By the time we got back to Shela we were ready for a swim. We headed to the beach, where the water was the perfect escape from the hot sun. After swimming for an hour, we found a spot in the shade to relax for the rest of the afternoon.
We once again headed to the Peponi for sundowners, and at sunset we negotiated with a local for a dhow cruise through the channel. We hopped in the boat and enjoyed an hour and a half of sailing along Lamu island and back along Manda.
As we sailed, our guide pointed out various mansions built by the likes of French movie stars, Lebanese paparazzi, Kofi Annan, the Prince of Hanover, and a Canadian NGO worker (his was actually a tent).
He told us about the island, how he grew up farming on Lamu and Manda, and about where most of the visitors to the island came from. Above all, our guide amused us with his excellent ability to imitate the accents of all of the English-speaking peoples of the world, including Cockney and Californian.
After watching a beautiful sunset from the dhow, we returned to Shela. Back at the hotel I discovered that, despite smothering myself repeatedly in purportedly everything-proof SPF 30, I had gotten terribly sunburned that afternoon.

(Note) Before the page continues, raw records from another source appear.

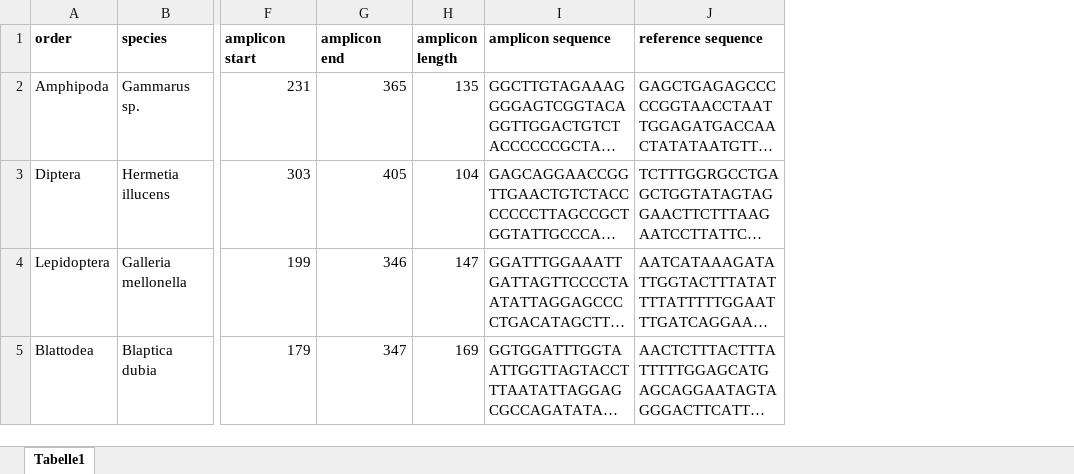
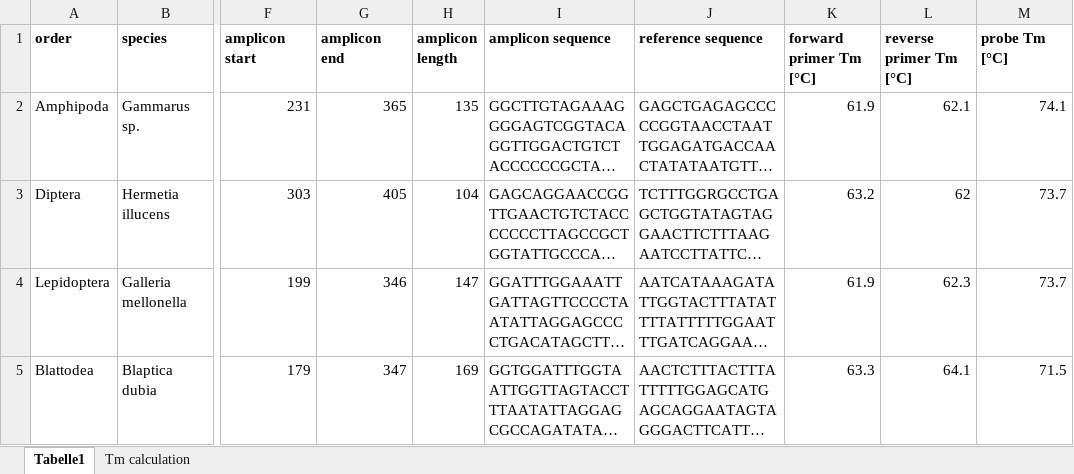
Before and after one commit to DominikBuchner/quantitative_metabarcoding, an Excel workbook: supporting information/supporting information 4.xlsx, sheet Tabelle1, drawn as a sheet; only a part is shown, gaps mark what is left out; long unchanged cells end in …; values as stored, in another font and other column widths than the file's, no borders; the diff covers the shown part only; the diff names each change by its address in the sheet, - before the commit and + after, or states it on an @@ line.

```diff
--- a/supporting information/supporting information 4.xlsx (sheet Tabelle1)
+++ b/supporting information/supporting information 4.xlsx (sheet Tabelle1)
+sheet tab: Tm calculation
+column K (forward primer Tm [°C]), rows 2-5: 61.9 | 63.2 | 61.9 | 63.3
+column L (reverse primer Tm [°C]), rows 2-5: 62.1 | 62 | 62.3 | 64.1
+column M (probe Tm [°C]), rows 2-5: 74.1 | 73.7 | 73.7 | 71.5
```
Also changed, not shown: 2 edited cells elsewhere in this sheet.
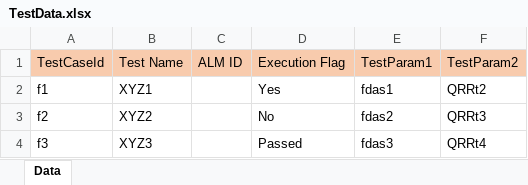
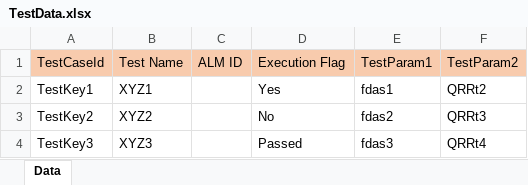
Before and after one commit to Piyu-sh-arma/QAF, an Excel workbook: resources/Test Data/TestData.xlsx, sheet Data, drawn as a sheet; values as stored, in another font and other column widths than the file's, no borders; the diff names each change by its address in the sheet, - before the commit and + after, or states it on an @@ line.

```diff
--- a/resources/Test Data/TestData.xlsx (sheet Data)
+++ b/resources/Test Data/TestData.xlsx (sheet Data)
-A2: f1
+A2: TestKey1
-A3: f2
+A3: TestKey2
-A4: f3
+A4: TestKey3
```
Also changed, not shown: 9 other files.
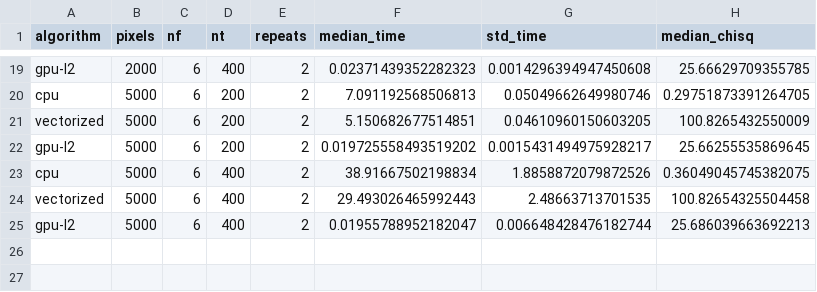
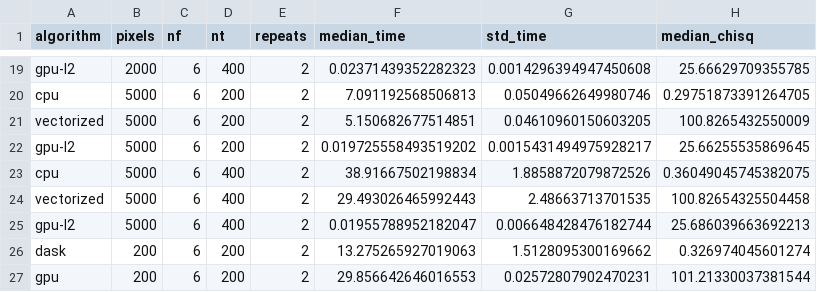
Before and after one commit to stefansimic/demreg-hpcp-modul, a CSV file: results/benchmark_results.csv, drawn as a sheet; only a part is shown, gaps mark what is left out.

Commit message:
update benchmark results

```diff
--- a/results/benchmark_results.csv
+++ b/results/benchmark_results.csv
@@ -25 +25,3 @@ vectorized,5000,6,400,2,29.493026465992443,2.48663713701535,100.82654325504458
 gpu-l2,5000,6,400,2,0.01955788952182047,0.006648428476182744,25.686039663692213
+dask,200,6,200,2,13.275265927019063,1.5128095300169662,0.326974045601274
+gpu,200,6,200,2,29.856642646016553,0.02572807902470231,101.21330037381544
```
Also changed, not shown: 1 other file.
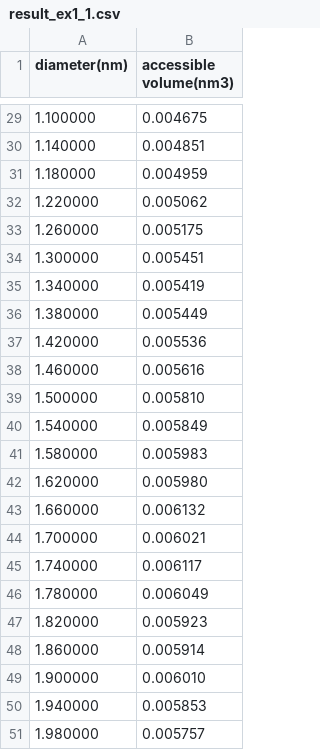
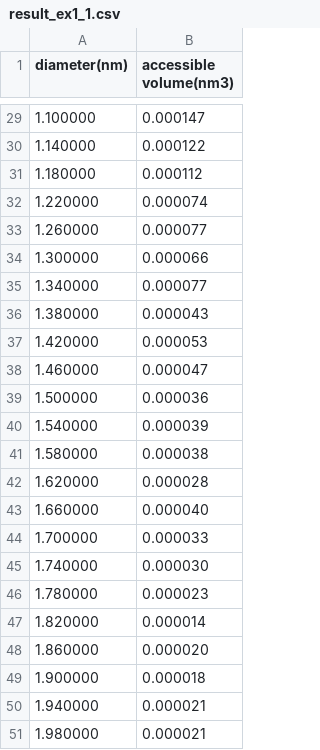
Before and after one commit to yyh12342/PSD-Calculation-Do-et-al-2008, a CSV file: results/result_ex1_1.csv, drawn as a sheet; only a part is shown, gaps mark what is left out; the diff covers the shown part only.

```diff
--- a/results/result_ex1_1.csv
+++ b/results/result_ex1_1.csv
@@ -29,23 +29,23 @@ diameter(nm), accessible volume(nm3)
-1.100000, 0.004675
-1.140000, 0.004851
-1.180000, 0.004959
-1.220000, 0.005062
-1.260000, 0.005175
-1.300000, 0.005451
-1.340000, 0.005419
-1.380000, 0.005449
-1.420000, 0.005536
-1.460000, 0.005616
-1.500000, 0.005810
-1.540000, 0.005849
-1.580000, 0.005983
-1.620000, 0.005980
-1.660000, 0.006132
-1.700000, 0.006021
-1.740000, 0.006117
-1.780000, 0.006049
-1.820000, 0.005923
-1.860000, 0.005914
-1.900000, 0.006010
-1.940000, 0.005853
-1.980000, 0.005757
+1.100000, 0.000147
+1.140000, 0.000122
+1.180000, 0.000112
+1.220000, 0.000074
+1.260000, 0.000077
+1.300000, 0.000066
+1.340000, 0.000077
+1.380000, 0.000043
+1.420000, 0.000053
+1.460000, 0.000047
+1.500000, 0.000036
+1.540000, 0.000039
+1.580000, 0.000038
+1.620000, 0.000028
+1.660000, 0.000040
+1.700000, 0.000033
+1.740000, 0.000030
+1.780000, 0.000023
+1.820000, 0.000014
+1.860000, 0.000020
+1.900000, 0.000018
+1.940000, 0.000021
+1.980000, 0.000021
```
Also changed, not shown: 27 edited cells elsewhere in this file, results/result_ex1_2.csv, results/result_ex2_1.csv, 15 other files.
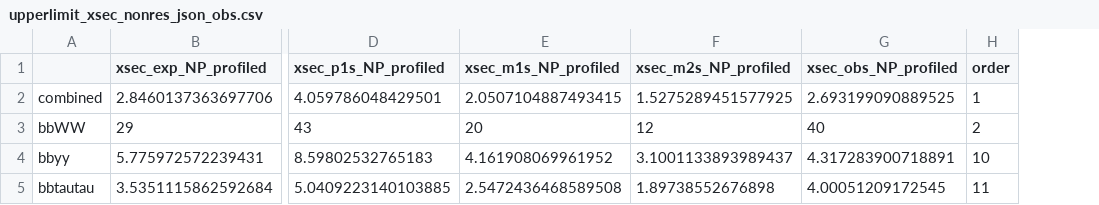
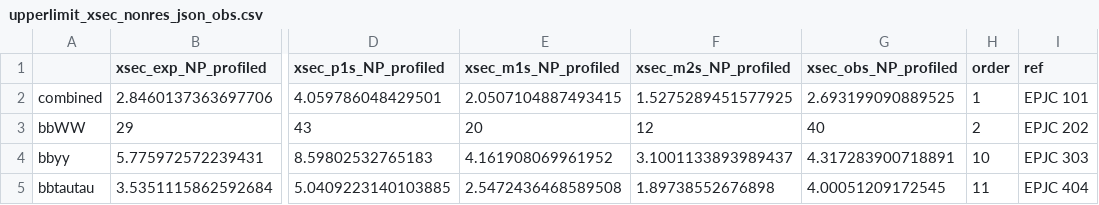
Before and after one commit to dyl64/hh_combination_fw, a CSV file: plotting/xsection/summary_plot_2021/upperlimit_xsec_nonres_json_obs.csv, drawn as a sheet; only a part is shown, gaps mark what is left out; the diff names each change by its address in the sheet, - before the commit and + after, or states it on an @@ line.

Commit message:
Add ref to non-res plot

```diff
--- a/plotting/xsection/summary_plot_2021/upperlimit_xsec_nonres_json_obs.csv
+++ b/plotting/xsection/summary_plot_2021/upperlimit_xsec_nonres_json_obs.csv
+column I (ref), rows 2-5: EPJC 101 | EPJC 202 | EPJC 303 | EPJC 404
```
Also changed, not shown: 1 other file.
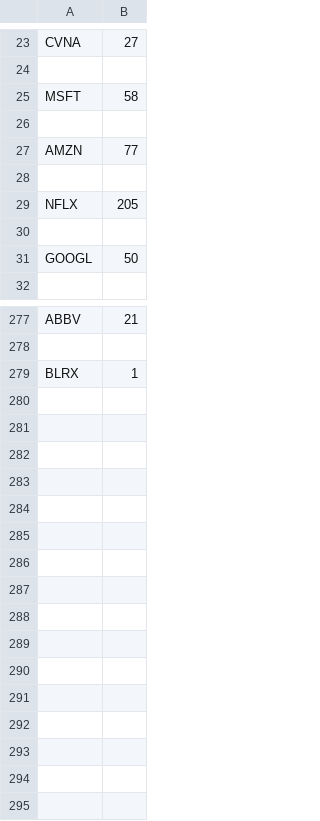
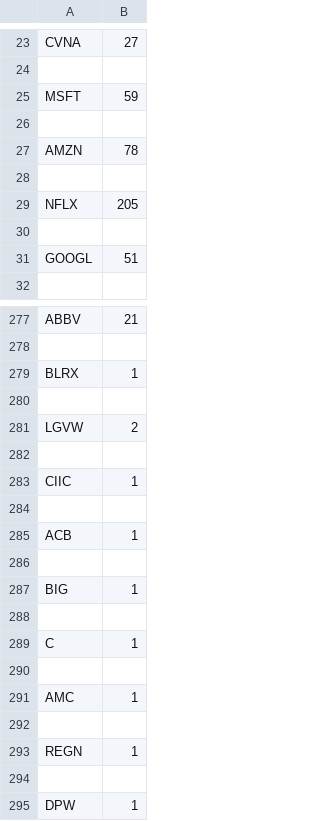
Before and after one commit to xConde/Condo, a CSV file: doc/stocks_mentioned.csv, drawn as a sheet; only a part is shown, gaps mark what is left out; the diff covers the shown part only.

```diff
--- a/doc/stocks_mentioned.csv
+++ b/doc/stocks_mentioned.csv
@@ -24,5 +24,5 @@ CVNA,27
 
-MSFT,58
+MSFT,59
 
-AMZN,77
+AMZN,78
 
@@ -30,3 +30,3 @@ NFLX,205
 
-GOOGL,50
+GOOGL,51
 
@@ -279 +279,17 @@ ABBV,21
 BLRX,1
+
+LGVW,2
+
+CIIC,1
+
+ACB,1
+
+BIG,1
+
+C,1
+
+AMC,1
+
+REGN,1
+
+DPW,1
```
Also changed, not shown: 14 edited cells elsewhere in this file, 2 other files.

I drowned my sunburn sorrows in a glass of fresh passion fruit juice as we sat down for another excellent dinner on the roof of the Baitil Aman Guesthouse. My boyfriend had the grilled jumbo prawns and I had a great vegetable curry with coconut rice. We couldn’t resist the temptation to indulge in apple cinnamon crepes for dessert, and we weren’t disappointed.
The following morning was our last in Lamu. We woke up early and ate breakfast in the hotel’s beautiful garden, enjoying fresh fruit and omelets while watching the butterflies float by. We then put on our first clean clothes in five days and headed to the beach for a final walk before our flight from Lamu to Nairobi.
Once again the beach was beautiful. Yielding treasures like perfectly formed nautilus shells, a stately looking camel, and a giant white crab, it entertained us for an hour as we took in the last of Lamu.
Back at the Baitil Aman, we packed our bags, paid our surprisingly low bill (they didn’t even charge us for doing laundry), and hopped on a boat to go back to the airport on Manda island.
Despite an hour delay, our flight back to Nairobi was smooth and we arrived at 4pm with seven and a half hours to kill before our flight to London. We spent some time at an outdoor restaurant in Unit 1 of the Nairobi airport, then checked in for our flight and headed to the BA lounge. Depressingly, there was no Champagne and only vin du table available on the wine front.
After five and a half hours in the stuffy lounge we finally boarded our flight back to London. Since there was no award ticket availability in other classes when we booked, we ended up booking ourselves in First.
Initially I was upset at having to spend 20,000 extra miles for the flight, but after seventeen days away from home, a crazy delay in the middle of the trip, and an interminably long layover in Nairobi, I couldn’t have been happier to head to the nose of the 777, put on my BA PJ’s, sip my Champagne (finally!), and settle in for the flight from Nairobi to London.
After several more glasses of Champagne (and some Claret), I slept like a rock. Nine and a half hours later, my boyfriend and I got off the plane, cleared customs, and headed to the BA arrivals lounge to treat ourselves to breakfast in the Concorde Room. As with our departure meal two and a half weeks before, we tucked into eggs Benedict and the FT, the perfect bookends for our trip to Africa.
Then, at long last, we braved the cold and made our way back home to Hampstead, where we started the process of re-acclimating ourselves to London. While we’re sad that our Africa trip is over and miss Lamu already, we are happy to be home and excited for a big weekend of seeing friends and remembering what rain looks like.